There are places which have had certain incarnations of themselves locked into a public memory, a sort of mental museum. For instance, a couple of years ago I had occasion to visit Laramie, in Wyoming, and the first reaction to my mention of the name, from a member of my family from the generation above mine, was, “Ah! The Man from Laramie!” – a Hollywood western made in black and white in the days when James Stewart was a young man wearing a white hat in the Old West. Their expectations of Laramie would have been those Hollywood impressions – a single dusty road flanked with stage-scenery houses bearing signs like “Barber” and “Saloon” and featuring those trademark swinging doors (and to be honest they were not alone – at some time in the past I amused greatly a friend of mine from the American South West when I told her I had a similar clichéd expectations of Santa Fe…)
But all that is in the mental museum. Laramie looks like any other small town. It is conscious of its storied heritage, although it sometimes harks back to its history in somewhat amusing ways. I mean, on a walk through “historical downtown Laramie” one wanders past things such as a corner stone announcing a building date – 1897 or
thereabouts – and the proud boast that this is one of the oldest buildings in Laramie.

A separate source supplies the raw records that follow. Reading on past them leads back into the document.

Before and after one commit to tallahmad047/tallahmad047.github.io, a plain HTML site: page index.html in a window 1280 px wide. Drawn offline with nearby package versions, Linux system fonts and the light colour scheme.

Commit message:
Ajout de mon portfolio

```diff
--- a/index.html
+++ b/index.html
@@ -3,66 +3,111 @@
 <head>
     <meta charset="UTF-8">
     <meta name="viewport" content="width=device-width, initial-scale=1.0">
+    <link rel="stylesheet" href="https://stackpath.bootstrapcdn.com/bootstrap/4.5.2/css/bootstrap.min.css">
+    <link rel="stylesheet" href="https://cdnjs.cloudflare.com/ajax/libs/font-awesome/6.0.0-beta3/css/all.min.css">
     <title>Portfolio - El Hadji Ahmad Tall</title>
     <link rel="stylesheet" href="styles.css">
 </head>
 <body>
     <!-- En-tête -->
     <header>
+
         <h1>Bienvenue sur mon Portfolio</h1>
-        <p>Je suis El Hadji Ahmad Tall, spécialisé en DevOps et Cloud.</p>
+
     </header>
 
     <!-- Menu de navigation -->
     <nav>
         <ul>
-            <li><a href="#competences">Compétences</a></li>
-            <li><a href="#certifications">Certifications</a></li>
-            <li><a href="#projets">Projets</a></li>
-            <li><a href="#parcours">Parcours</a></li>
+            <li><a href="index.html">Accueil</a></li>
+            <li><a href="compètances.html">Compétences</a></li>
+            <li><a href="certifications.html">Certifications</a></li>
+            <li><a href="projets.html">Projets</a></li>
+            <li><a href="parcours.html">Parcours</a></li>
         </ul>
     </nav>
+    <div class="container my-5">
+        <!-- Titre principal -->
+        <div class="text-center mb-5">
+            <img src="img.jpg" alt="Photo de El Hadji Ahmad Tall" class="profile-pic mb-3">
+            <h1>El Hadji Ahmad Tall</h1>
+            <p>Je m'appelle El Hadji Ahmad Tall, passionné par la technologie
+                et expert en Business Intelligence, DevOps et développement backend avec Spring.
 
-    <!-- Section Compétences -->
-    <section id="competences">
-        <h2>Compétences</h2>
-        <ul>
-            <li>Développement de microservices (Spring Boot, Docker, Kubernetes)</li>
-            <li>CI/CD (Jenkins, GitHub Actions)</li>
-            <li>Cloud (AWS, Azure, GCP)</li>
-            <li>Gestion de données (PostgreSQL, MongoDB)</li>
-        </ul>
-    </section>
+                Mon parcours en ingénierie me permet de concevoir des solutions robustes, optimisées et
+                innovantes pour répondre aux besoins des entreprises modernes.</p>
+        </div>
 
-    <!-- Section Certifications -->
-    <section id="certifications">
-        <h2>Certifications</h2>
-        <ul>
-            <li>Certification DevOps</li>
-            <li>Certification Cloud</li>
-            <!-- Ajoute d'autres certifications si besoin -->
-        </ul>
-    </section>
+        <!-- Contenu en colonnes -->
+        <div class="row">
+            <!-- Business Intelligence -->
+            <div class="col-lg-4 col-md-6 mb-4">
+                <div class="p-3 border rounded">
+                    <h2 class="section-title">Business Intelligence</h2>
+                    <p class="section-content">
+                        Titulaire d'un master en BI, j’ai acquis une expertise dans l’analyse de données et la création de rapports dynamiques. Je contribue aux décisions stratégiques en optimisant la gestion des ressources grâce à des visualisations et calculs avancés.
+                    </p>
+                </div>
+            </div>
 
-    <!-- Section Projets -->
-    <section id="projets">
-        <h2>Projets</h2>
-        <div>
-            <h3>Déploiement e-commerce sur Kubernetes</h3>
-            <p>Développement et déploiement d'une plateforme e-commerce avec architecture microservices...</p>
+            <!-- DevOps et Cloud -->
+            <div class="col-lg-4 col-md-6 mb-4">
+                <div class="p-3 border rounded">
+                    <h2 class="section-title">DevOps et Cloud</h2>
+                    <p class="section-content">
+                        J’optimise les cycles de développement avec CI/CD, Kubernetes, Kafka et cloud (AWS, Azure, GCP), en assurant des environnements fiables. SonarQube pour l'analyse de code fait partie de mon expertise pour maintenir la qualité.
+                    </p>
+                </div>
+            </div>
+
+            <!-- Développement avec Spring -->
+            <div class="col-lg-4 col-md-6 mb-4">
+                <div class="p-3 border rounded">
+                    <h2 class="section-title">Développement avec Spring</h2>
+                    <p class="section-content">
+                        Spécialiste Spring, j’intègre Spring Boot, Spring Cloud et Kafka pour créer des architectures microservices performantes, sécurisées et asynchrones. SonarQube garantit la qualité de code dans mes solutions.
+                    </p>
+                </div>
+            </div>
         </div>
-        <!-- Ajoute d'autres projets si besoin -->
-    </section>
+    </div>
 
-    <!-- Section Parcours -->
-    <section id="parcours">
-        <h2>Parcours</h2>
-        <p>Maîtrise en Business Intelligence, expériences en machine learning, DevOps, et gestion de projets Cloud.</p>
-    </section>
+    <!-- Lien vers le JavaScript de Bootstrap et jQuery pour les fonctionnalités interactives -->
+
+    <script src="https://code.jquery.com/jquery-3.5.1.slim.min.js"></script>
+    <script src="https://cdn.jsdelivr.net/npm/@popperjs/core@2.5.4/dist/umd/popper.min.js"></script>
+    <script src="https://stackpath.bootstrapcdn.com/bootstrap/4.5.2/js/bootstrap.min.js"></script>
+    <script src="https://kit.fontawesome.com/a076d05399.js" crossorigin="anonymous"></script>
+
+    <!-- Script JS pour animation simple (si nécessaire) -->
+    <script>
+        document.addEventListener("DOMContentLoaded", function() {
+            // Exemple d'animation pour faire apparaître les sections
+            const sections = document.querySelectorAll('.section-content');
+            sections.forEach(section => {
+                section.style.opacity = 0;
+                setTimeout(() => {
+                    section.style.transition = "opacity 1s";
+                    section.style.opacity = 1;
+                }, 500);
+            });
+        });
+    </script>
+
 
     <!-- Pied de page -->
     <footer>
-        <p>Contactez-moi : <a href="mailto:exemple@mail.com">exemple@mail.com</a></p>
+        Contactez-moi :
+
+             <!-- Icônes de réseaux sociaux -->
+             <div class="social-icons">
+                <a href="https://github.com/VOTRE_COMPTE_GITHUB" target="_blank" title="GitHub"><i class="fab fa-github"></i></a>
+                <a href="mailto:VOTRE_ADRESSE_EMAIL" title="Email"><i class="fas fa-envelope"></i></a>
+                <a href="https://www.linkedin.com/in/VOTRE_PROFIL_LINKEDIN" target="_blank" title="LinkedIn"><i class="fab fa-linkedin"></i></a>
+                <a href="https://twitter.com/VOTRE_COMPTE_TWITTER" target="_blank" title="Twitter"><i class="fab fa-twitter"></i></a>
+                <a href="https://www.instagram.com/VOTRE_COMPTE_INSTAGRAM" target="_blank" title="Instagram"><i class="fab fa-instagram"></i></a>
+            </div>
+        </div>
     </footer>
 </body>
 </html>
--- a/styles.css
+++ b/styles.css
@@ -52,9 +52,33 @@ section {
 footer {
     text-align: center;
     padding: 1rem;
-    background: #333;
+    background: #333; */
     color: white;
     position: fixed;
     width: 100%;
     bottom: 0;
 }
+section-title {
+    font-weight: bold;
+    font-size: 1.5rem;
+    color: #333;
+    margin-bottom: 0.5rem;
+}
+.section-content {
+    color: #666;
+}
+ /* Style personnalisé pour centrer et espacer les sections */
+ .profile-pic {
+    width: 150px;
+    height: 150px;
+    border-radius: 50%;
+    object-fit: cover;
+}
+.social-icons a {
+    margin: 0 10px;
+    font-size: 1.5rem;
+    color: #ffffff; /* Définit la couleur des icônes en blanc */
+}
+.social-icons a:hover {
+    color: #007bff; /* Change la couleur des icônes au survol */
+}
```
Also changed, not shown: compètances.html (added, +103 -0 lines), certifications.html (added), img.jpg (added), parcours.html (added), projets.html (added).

And this, of course, immediately brought to mind an occasion when a proud Canadian was showing off a historical hotel building to a Swedish friend of mine.
“Look,” he said, pointing to the creaky cast-iron trappings of the elevator shaft and mechanisms, “it’s got its own original elevator!”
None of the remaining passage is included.